Three, they realized what online could mean for new retail opportunities in the US, India and China markets and expansion even within home market Thailand.
“I would say that 80% [online revenue] will come from overseas, and 20% from Thailand,” shared George. “This is because Thailand is a tourism-based country and e-commerce is relatively early in Thailand so primarily people are still shopping offline.”
And three, given their existing footprint, could they reach retail’s pinnacle, omnichannel?
“We are starting an evolution with pure e-commerce in the beginning and in the future, we could roll out an omnichannel experience, for example, tourists can preorder at the airport and deliver to hotels.”
But George is very clear in stating: “We are not substituting offline with online.”
NaRaYa offline also gets a makeover
The evolution of retail isn’t a sign that companies should close down shop and open webstores. What the headlines and trends instead point to are the expectations of a new shopper generation.
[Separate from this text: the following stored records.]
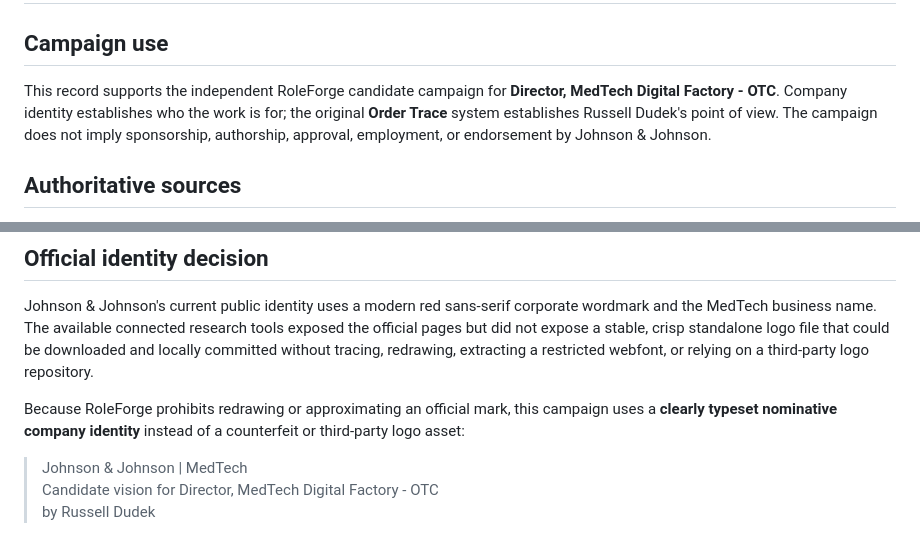
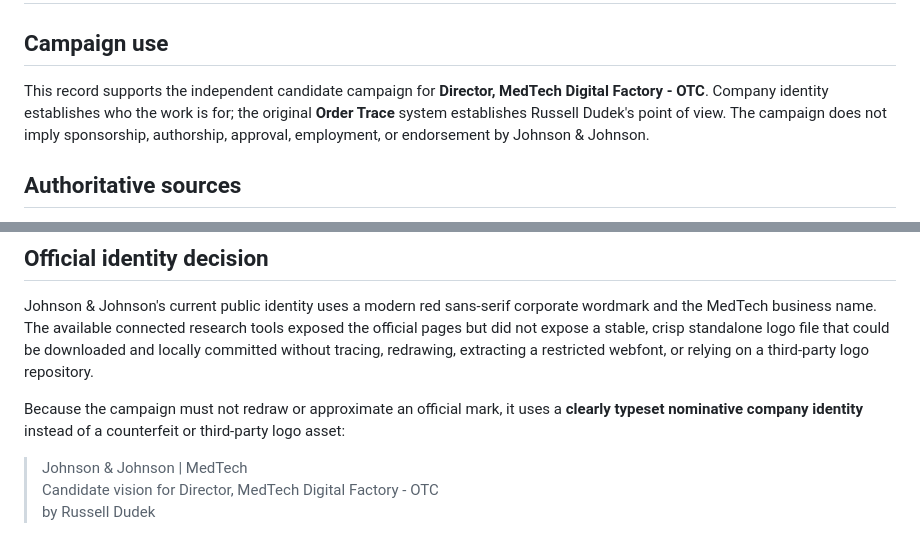
Before and after one commit to russelldudek/jnj, a Markdown page: brand-intelligence.md, 2 parts joined by grey strips. Drawn GitHub-style.

Commit message:
Remove internal framework language from brand record

```diff
--- a/brand-intelligence.md
+++ b/brand-intelligence.md
@@ -2,7 +2,7 @@
 
 ## Campaign use
 
-This record supports the independent RoleForge candidate campaign for **Director, MedTech Digital Factory - OTC**. Company identity establishes who the work is for; the original **Order Trace** system establishes Russell Dudek's point of view. The campaign does not imply sponsorship, authorship, approval, employment, or endorsement by Johnson & Johnson.
+This record supports the independent candidate campaign for **Director, MedTech Digital Factory - OTC**. Company identity establishes who the work is for; the original **Order Trace** system establishes Russell Dudek's point of view. The campaign does not imply sponsorship, authorship, approval, employment, or endorsement by Johnson & Johnson.
 
 ## Authoritative sources
 
@@ -14,7 +14,7 @@ This record supports the independent RoleForge candidate campaign for **Director
 
 Johnson & Johnson's current public identity uses a modern red sans-serif corporate wordmark and the MedTech business name. The available connected research tools exposed the official pages but did not expose a stable, crisp standalone logo file that could be downloaded and locally committed without tracing, redrawing, extracting a restricted webfont, or relying on a third-party logo repository.
 
-Because RoleForge prohibits redrawing or approximating an official mark, this campaign uses a **clearly typeset nominative company identity** instead of a counterfeit or third-party logo asset:
+Because the campaign must not redraw or approximate an official mark, it uses a **clearly typeset nominative company identity** instead of a counterfeit or third-party logo asset:
 
 > Johnson & Johnson | MedTech
 > Candidate vision for Director, MedTech Digital Factory - OTC
```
What factors will nudge Thais to spend their newfound middle-class income?
Part of creating a wholesome and attractive brand is greatly affected by the user’s sensory engagement in brick and mortar stores. As one loyal NaRaYa shopper put it,
‘Every time I visit NaRaYa, it makes me feel relaxed and free to choose my new bags with quality staff if you want any help you can talk with them.’
Enter the rise of ‘smart stores’ and new technologies bridging offline and online channels like RFID tags, smart mirrors in change rooms and even robots handing out cards to act as virtual baskets in Sephora’s case.
While Thailand’s commerce industry is not ripe for robots, NaRaYa has plans to heighten its in-store shopper experience.
Mrs. Lathouras shares details of the brand’s newest two-floor flagship store at ICONSIAM, scheduled to open in October of this year and estimated to span 1,450 sqm.
Not only will the flagship introduce four new brands, making a total of seven sub-brands available for long-standing fans, it will also incorporate a cafe serving local tea.
The cafe will accommodate customers waiting for friends and family browsing in stores and offer a palatable drink menu suitable for its typical Asian shopper.
The care placed on the customer experience is vital to building any successful business but creating a memorable shopping experience doesn’t come cheap. The company plans to spend up to 2 billion THB ($64M USD) on its distribution channels, existing and new, to not only expand its presence offline but also modernize its traditional brand image.
“We want to rebrand our look and feel to be fewer housewives and domestic. We want to look modern and international but remain a luxury affordable brand.”
The company’s soft launch online will be on Lazada Thailand next week and offer an initial 300 SKUs, while the official launch scheduled for May will look to imitate what is seen in physical stores.
“NaRaYa wants global recognition, ultimately. Of course, it is a dream to see NaRaYa in fashion capitals but we are very conservative when it comes to our goals,” closes Mr. Pasin.
Originally published in eCommerceIQ